**Task prompt**
What is the number of lines below that contain the word "Footer"? Give only that number.

Revision tracking records
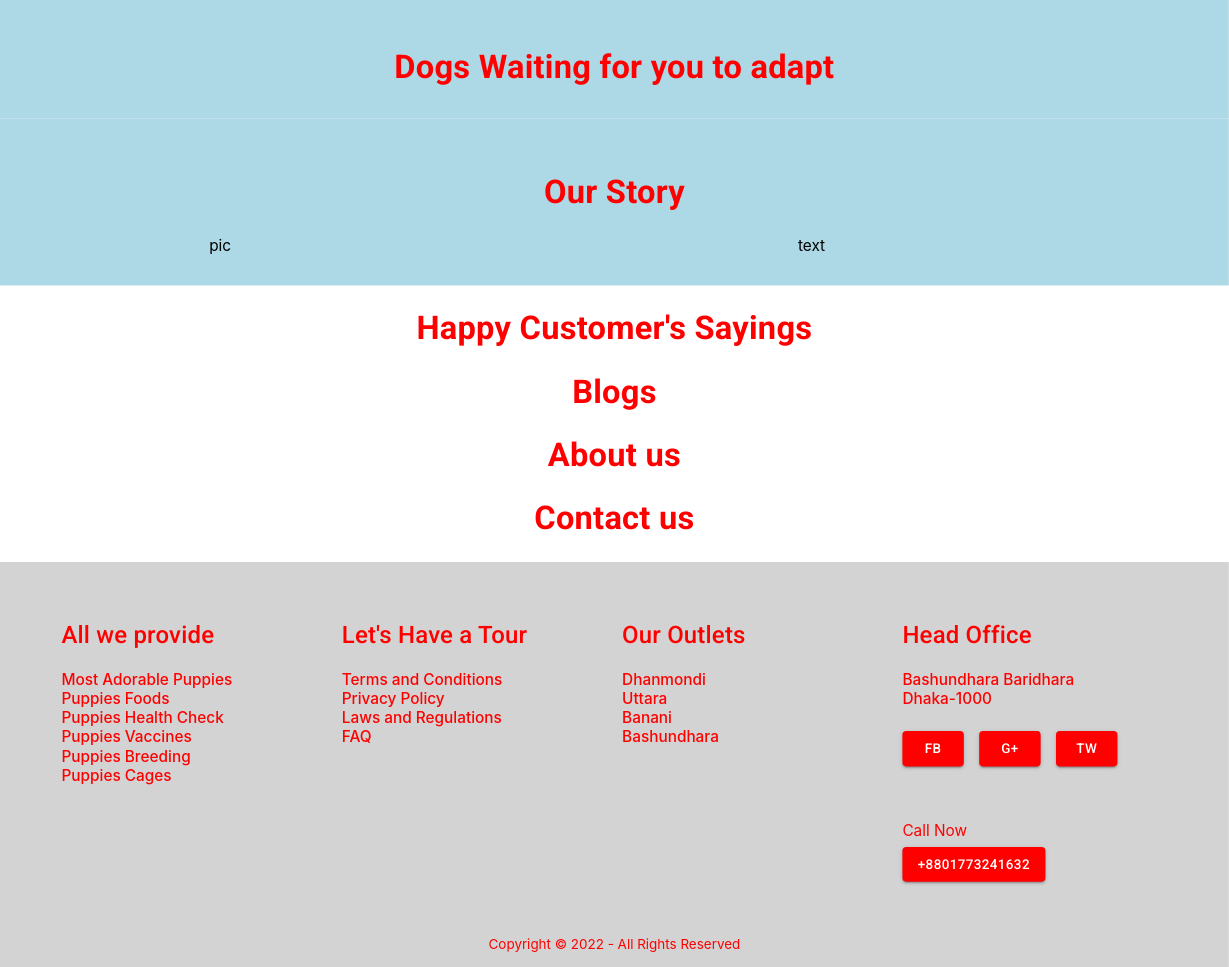
Repository: Sharif-00112/dogos-paradise-client
Page: /
The author's editor kept a copy of each file at every save. The page is drawn from the files as they stood at one save, then again after the next save.
The browser window is 1280 px wide. The pictures show the part of the page from y = 1041 to 2048 px (the page is 2048 px tall), at 96% of full size.
The page's requests for data from a server got no answer. The project was rebuilt for these pictures with package versions that can differ from the ones it lists, and the page was loaded fresh each time. No one was signed in, and anything a server would have sent is missing. Also part of the build but not shown: src/Pages/Home/Dog/Dog.js, src/Pages/Login/Login/Login.js, src/Pages/Login/Register/Register.js, src/Pages/NotFound/NotFound.js.

Above is the page before, as saved 2022-12-05 22:18:49.

### public/index.html
<!DOCTYPE html>
<html lang="en">
  <head>
    <meta charset="utf-8" />
    <link rel="icon" href="%PUBLIC_URL%/favicon.ico" />
    <meta name="viewport" content="width=device-width, initial-scale=1" />
    <meta name="theme-color" content="#000000" />
    <meta
      name="description"
      content="Web site created using create-react-app"
    />
    <link
      rel="stylesheet" href="https://fonts.googleapis.com/css?family=Roboto:300,400,500,700&display=swap"
    />

    <link rel="apple-touch-icon" href="%PUBLIC_URL%/logo192.png" />
    <!--
      manifest.json provides metadata used when your web app is installed on a
      user's mobile device or desktop. See https://developers.google.com/web/fundamentals/web-app-manifest/
    -->
    <link rel="manifest" href="%PUBLIC_URL%/manifest.json" />
    <!--
      Notice the use of %PUBLIC_URL% in the tags above.
      It will be replaced with the URL of the `public` folder during the build.
      Only files inside the `public` folder can be referenced from the HTML.

      Unlike "/favicon.ico" or "favicon.ico", "%PUBLIC_URL%/favicon.ico" will
      work correctly both with client-side routing and a non-root public URL.
      Learn how to configure a non-root public URL by running `npm run build`.
    -->
    <title>React App</title>
  </head>
  <body>
    <noscript>You need to enable JavaScript to run this app.</noscript>
    <div id="root"></div>
    <!--
      This HTML file is a template.
      If you open it directly in the browser, you will see an empty page.

      You can add webfonts, meta tags, or analytics to this file.
      The build step will place the bundled scripts into the <body> tag.

      To begin the development, run `npm start` or `yarn start`.
      To create a production bundle, use `npm run build` or `yarn build`.
    -->
  </body>
</html>

### src/App.js
import React  from 'react';
import './App.css';
import { BrowserRouter as Router, Route, Routes} from 'react-router-dom';
import Home from './Pages/Home/Home/Home';
import Login from './Pages/Login/Login/Login';
import Register from './Pages/Login/Register/Register';
import AuthProvider from './contexts/AuthProvider/AuthProvider';
// import PrivateRoute from './Pages/Login/PrivateRoute/PrivateRoute';
import NotFound from './Pages/NotFound/NotFound';
import Contact from './Pages/Home/Contact/Contact';
import Story from './Pages/Home/Story/Story';
import CustomerReviews from './Pages/Home/CustomerReviews/CustomerReviews';
import Blogs from './Pages/Home/Blogs/Blogs';
import About from './Pages/Home/About/About';
import Dogs from './Pages/Home/Dogs/Dogs';
// import Footer from './Pages/Shared/Footer/Footer';
// import Dashboard from './Pages/Dashboard/Dashboard/Dashboard';

function App() {
  return (
    <div className="App">
      <AuthProvider>
        <Router>
          <Routes>
            <Route exact path = '/' element={<Home/>}/>
            <Route exact path = '/home' element={<Home/>}/>
            <Route exact path = '/login' element={<Login/>}/>
            <Route exact path = '/register' element={<Register/>}/>
            <Route exact path = '/contact' element={<Contact/>}/>
            <Route exact path = '/dogs' element={<Dogs/>}/>
            <Route exact path = '/story' element={<Story/>}/>
            <Route exact path = '/reviews' element={<CustomerReviews/>}/>
            <Route exact path = '/blogs' element={<Blogs/>}/>
            <Route exact path = '/about' element={<About/>}/>
            {/* <Route exact path = '/appointment' element = {
              <PrivateRoute>
                <Appointment></Appointment>
              </PrivateRoute>
            }> </Route> */}
            {/* <Route path = 'dashboard/*' element = {
              <PrivateRoute>
                <Dashboard></Dashboard>
              </PrivateRoute>
            }> </Route> */}
            <Route path = '*' element={<NotFound/>}/>
          </Routes>
          {/* <Footer></Footer> */}
        </Router>
      </AuthProvider>
    </div>
  );
}

export default App;

### src/Pages/Home/Home/Home.js
import React from 'react';
import Footer from '../../Shared/Footer/Footer';
import Navigation from '../../Shared/Navigation/Navigation';
import About from '../About/About';
import Banner from '../Banner/Banner';
import Blogs from '../Blogs/Blogs';
import Contact from '../Contact/Contact';
import CustomerReviews from '../CustomerReviews/CustomerReviews';
import Dogs from '../Dogs/Dogs';
import Story from '../Story/Story';

const Home = () => {
    return (
        <div>
            <Navigation></Navigation>
            <Banner></Banner>
            <Dogs></Dogs>
            <Story></Story>
            <CustomerReviews></CustomerReviews>
            <Blogs></Blogs>
            <About></About>
            <Contact></Contact>
            <Footer></Footer>
        </div>
    );
};

export default Home;

### src/contexts/AuthProvider/AuthProvider.js
import React from 'react';
import { createContext } from 'react';
import useFirebase from '../../hooks/useFirebase';

//step-1-context
export const AuthContext = createContext();

const AuthProvider = (props) => {
    //step-3-context
    const {children} = props;

    //step-5-context
    const allContexts = useFirebase();

    return (
        //step-2-context
        <AuthContext.Provider value={allContexts}>
            {children}
        </AuthContext.Provider>
    );
};

export default AuthProvider;

### src/Pages/Home/Contact/Contact.js
import React from 'react';
import { Typography } from '@mui/material';

const Contact = () => {
    return (
        <div>
            <Typography sx={{ m: 3, color: 'red', fontWeight: 600 }} variant="h4" component="div">
                Contact us
            </Typography>
        </div>
    );
};

export default Contact;

### src/Pages/Home/Story/Story.js
import React from 'react';
import { Typography } from '@mui/material';
import Box from '@mui/material/Box';
import Grid from '@mui/material/Unstable_Grid2';


const Story = () => {
    return (
        <Box sx={{backgroundColor:"lightblue", p:4}}>
            <Typography sx={{ m: 3, color: 'red', fontWeight: 600 }} variant="h4" component="div">
                Our Story
            </Typography>
            <Box sx={{ flexGrow: 1 }}>
                <Grid container spacing={2}>
                    <Grid xs={6} md={4}>
                     pic
                    </Grid>
                    <Grid xs={6} md={8}>
                        text
                    </Grid>
                </Grid>
            </Box>
        </Box>
    );
};

export default Story;

### src/Pages/Home/CustomerReviews/CustomerReviews.js
import React from 'react';
import { Typography } from '@mui/material';


const CustomerReviews = () => {
    return (
        <div>
            <Typography sx={{ m: 3, color: 'red', fontWeight: 600 }} variant="h4" component="div">
                Happy Customer's Sayings
            </Typography>
        </div>
    );
};

export default CustomerReviews;

### src/Pages/Home/Blogs/Blogs.js
import React from 'react';
import { Typography } from '@mui/material';


const Blogs = () => {
    return (
        <div>
            <Typography sx={{ m: 3, color: 'red', fontWeight: 600 }} variant="h4" component="div">
                Blogs
            </Typography>
        </div>
    );
};

export default Blogs;

### src/Pages/Home/About/About.js
import React from 'react';
import { Typography } from '@mui/material';

const About = () => {
    return (
        <div>
            <Typography sx={{ m: 3, color: 'red', fontWeight: 600 }} variant="h4" component="div">
                About us
            </Typography>
        </div>
    );
};

export default About;

### src/Pages/Home/Dogs/Dogs.js
import React, { useEffect, useState } from 'react';
import Box from '@mui/material/Box';
import Grid from '@mui/material/Unstable_Grid2';
import Typography from '@mui/material/Typography';
import { Container } from '@mui/material';
import Dog from '../Dog/Dog';

// const dogs = [
//     {
//         title: "Siberian Husky",
//         age: '13',
//         breed: 'Mixed',
//         image: 'https://i.ibb.co/VV1yxdy/dog-1.jpg',
//         price: 700,
//         description: 'Lorem ipsum dolor sit amet, consectetur adipisicing elit. Quo, magni ab. Sed aut nesciunt neque laudantium culpa sit? Possimus, id.'
//     },
//     {
//         title: "German Shepherd",
//         age: '8',
//         breed: 'Mixed',
//         image: 'https://i.ibb.co/tZcvfCd/dog-2.jpg',
//         price: 700,
//         description: 'Lorem ipsum dolor sit amet, consectetur adipisicing elit. Quo, magni ab. Sed aut nesciunt neque laudantium culpa sit? Possimus, id.'
//     },
//     {
//         title: "Golden Retriever",
//         age: '5',
//         breed: 'Mixed',
//         image: 'https://i.ibb.co/YPHDzsb/dog-3.jpg',
//         price: 700,
//         description: 'Lorem ipsum dolor sit amet, consectetur adipisicing elit. Quo, magni ab. Sed aut nesciunt neque laudantium culpa sit? Possimus, id.'
//     },
//     {
//         title: "Bulldog",
//         age: '6',
//         breed: 'Mixed',
//         image: 'https://i.ibb.co/bjty4nS/dog-4.jpg',
//         price: 700,
//         description: 'Lorem ipsum dolor sit amet, consectetur adipisicing elit. Quo, magni ab. Sed aut nesciunt neque laudantium culpa sit? Possimus, id.'
//     },
//     {
//         title: "Irish Setter",
//         age: '9',
//         breed: 'Mixed',
//         image: 'https://i.ibb.co/QPSnF0t/dog-5.jpg',
//         price: 700,
//         description: 'Lorem ipsum dolor sit amet, consectetur adipisicing elit. Quo, magni ab. Sed aut nesciunt neque laudantium culpa sit? Possimus, id.'
//     },
//     {
//         title: "Brussels Griffon",
//         age: '4',
//         breed: 'Mixed',
//         image: 'https://i.ibb.co/z5kJHB2/dog-6.jpg',
//         price: 700,
//         description: 'Lorem ipsum dolor sit amet, consectetur adipisicing elit. Quo, magni ab. Sed aut nesciunt neque laudantium culpa sit? Possimus, id.'
//     },
//     {
//         title: "Newfoundland",
//         age: '15',
//         breed: 'Mixed',
//         image: 'https://i.ibb.co/mD4CtfC/dog-7.jpg',
//         price: 700,
//         description: 'Lorem ipsum dolor sit amet, consectetur adipisicing elit. Quo, magni ab. Sed aut nesciunt neque laudantium culpa sit? Possimus, id.'
//     },
//     {
//         title: "French Bulldog",
//         age: '7',
//         breed: 'Mixed',
//         image: 'https://i.ibb.co/PCQT44S/dog-8.jpg',
//         price: 700,
//         description: 'Lorem ipsum dolor sit amet, consectetur adipisicing elit. Quo, magni ab. Sed aut nesciunt neque laudantium culpa sit? Possimus, id.'
//     },
//     {
//         title: "Beagle",
//         age: '12',
//         breed: 'Mixed',
//         image: 'https://i.ibb.co/XLvC5BW/dog-9.jpg',
//         price: 700,
//         description: 'Lorem ipsum dolor sit amet, consectetur adipisicing elit. Quo, magni ab. Sed aut nesciunt neque laudantium culpa sit? Possimus, id.'
//     },
//     {
//         title: "Poodle",
//         age: '15',
//         breed: 'Mixed',
//         image: 'https://i.ibb.co/rxMv41c/dog-10.jpg',
//         price: 700,
//         description: 'Lorem ipsum dolor sit amet, consectetur adipisicing elit. Quo, magni ab. Sed aut nesciunt neque laudantium culpa sit? Possimus, id.'
//     }
// ]

const Dogs = () => {
    const [dogs, setDogs] = useState([]);

    useEffect(() => {
        fetch('http://localhost:3005/dogs')
        .then(res => res.json())
        .then(data => setDogs(data))
    }, []);

    return (
        <div>
            <Box sx={{ flexGrow: 1, backgroundColor:"lightblue", py:4 }}>
                <Container>
                    <Typography sx={{ p:3, color: 'red', fontWeight: 600 }} variant="h4" component="div">
                        Dogs Waiting for you to adapt
                    </Typography>

                    <Grid container spacing={{ xs: 2, md: 3 }} columns={{ xs: 4, sm: 8, md: 12 }}>
                        {
                            dogs.map(dog => (
                                <Grid xs={2} sm={4} md={4} key={dog._id}>
                                    <Dog
                                        key= {dog._id}
                                        dog = {dog}
                                    ></Dog>
                                </Grid>
                            ))
                        }
                    </Grid>
                </Container>
            </Box>
        </div>
    );
};

export default Dogs;

### src/Pages/Home/Banner/Banner.js
import React from 'react';
import { Typography } from '@mui/material';

const Banner = () => {
    return (
        <div>
            {/* <Typography sx={{ m: 3, color: 'red', fontWeight: 600 }} variant="h4" component="div">
                Head Banner
            </Typography> */}
            <img style={{ width: '100%'}} src="https://i.ibb.co/Mnn0NX3/dog-cover-1.jpg" alt="dog-human playing" />
            <Typography sx={{ mt: -25, mb:8, color: 'red', fontWeight: 700 }} variant="h4" component="div">
                Dogs are not only pets;
                <br /> <br />
                They are "L O V E"
            </Typography>
        </div>
    );
};

export default Banner;

### src/hooks/useAuth.js
//step-6-context

import { useContext } from "react"
import { AuthContext } from "../../src/contexts/AuthProvider/AuthProvider"

const useAuth = () =>{
    return useContext(AuthContext);
}

export default useAuth;

### src/Pages/Login/Firebase/firebase.initialize.js
import { initializeApp } from "firebase/app";
import firebaseConfig from "./firebase.config";

const initializeAuthentication = () =>{
    initializeApp(firebaseConfig);
}

export default initializeAuthentication;

### src/Pages/Login/Firebase/firebase.config.js
// console.log(process.env);

const firebaseConfig = {
  apiKey: process.env.REACT_APP_FIREBASE_API_KEY,
  authDomain: process.env.REACT_APP_FIREBASE_AUTH_DOMAIN,
  projectId: process.env.REACT_APP_FIREBASE_PROJECT_ID,
  storageBucket: process.env.REACT_APP_FIREBASE_STORAGE_BUCKET,
  messagingSenderId: process.env.REACT_APP_FIREBASE_MESSAGING_SENDER_ID,
  appId: process.env.REACT_APP_FIREBASE_APP_ID,
  measurementId: process.env.REACT_APP_FIREBASE_MEASUREMENT_ID
};

export default firebaseConfig;

// .env.local
// REACT_APP_FIREBASE_API_KEY=AIzaSyCGaQ8G2l5KeOKX4bAJ7MC19oWW_2vnTNQ
// REACT_APP_FIREBASE_AUTH_DOMAIN=dogos-paradise.firebaseapp.com
// REACT_APP_FIREBASE_PROJECT_ID=dogos-paradise
// REACT_APP_FIREBASE_STORAGE_BUCKET=dogos-paradise.appspot.com
// REACT_APP_FIREBASE_MESSAGING_SENDER_ID=824394057307
// REACT_APP_FIREBASE_APP_ID=1:824394057307:web:727ac0c86627b9544a617e
// REACT_APP_FIREBASE_MEASUREMENT_ID=G-DL8JJ6MYSD

// const firebaseConfig = {
  // apiKey: "AIzaSyCGaQ8G2l5KeOKX4bAJ7MC19oWW_2vnTNQ",
  // authDomain: "dogos-paradise.firebaseapp.com",
  // projectId: "dogos-paradise",
  // storageBucket: "dogos-paradise.appspot.com",
  // messagingSenderId: "824394057307",
  // appId: "1:824394057307:web:727ac0c86627b9544a617e",
  // measurementId: "G-DL8JJ6MYSD"
// };

Loaded but not shown: src/index.js (common file); src/index.css (common file); src/reportWebVitals.js (common file); src/App.css (common file); src/Pages/Shared/Navigation/Navigation.js (229 lines, source omitted); src/hooks/useFirebase.js (273 lines, source omitted); src/Pages/Shared/Footer/Footer.js (156 lines, source omitted)

After the next save:
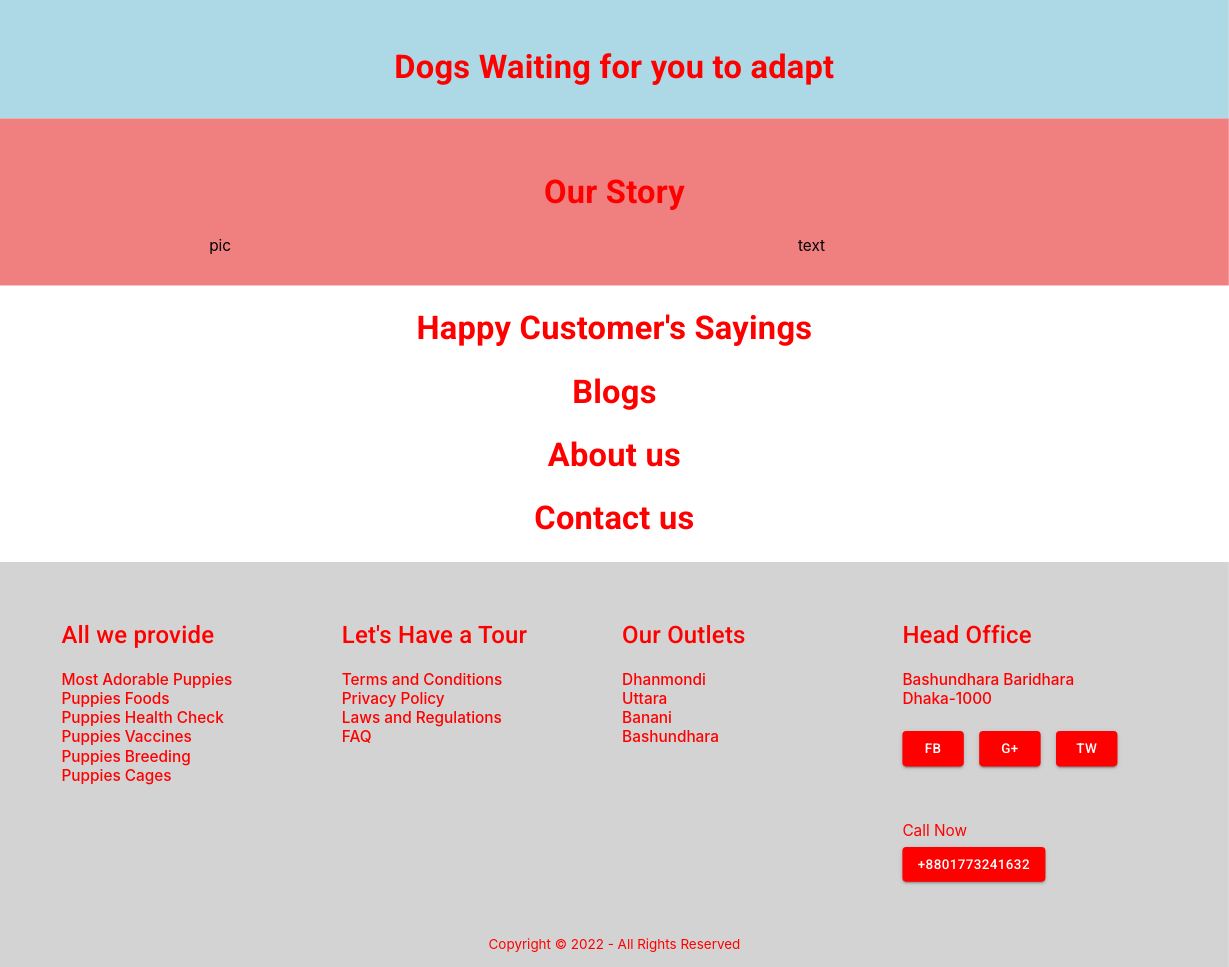
Saved 9 s later.
--- a/src/Pages/Home/Story/Story.js
+++ b/src/Pages/Home/Story/Story.js
@@ -6,7 +6,7 @@ import Grid from '@mui/material/Unstable_Grid2';
 
 const Story = () => {
     return (
-        <Box sx={{backgroundColor:"lightblue", p:4}}>
+        <Box sx={{backgroundColor:"lightcoral", p:4}}>
             <Typography sx={{ m: 3, color: 'red', fontWeight: 600 }} variant="h4" component="div">
                 Our Story
             </Typography>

**Response to this task**
5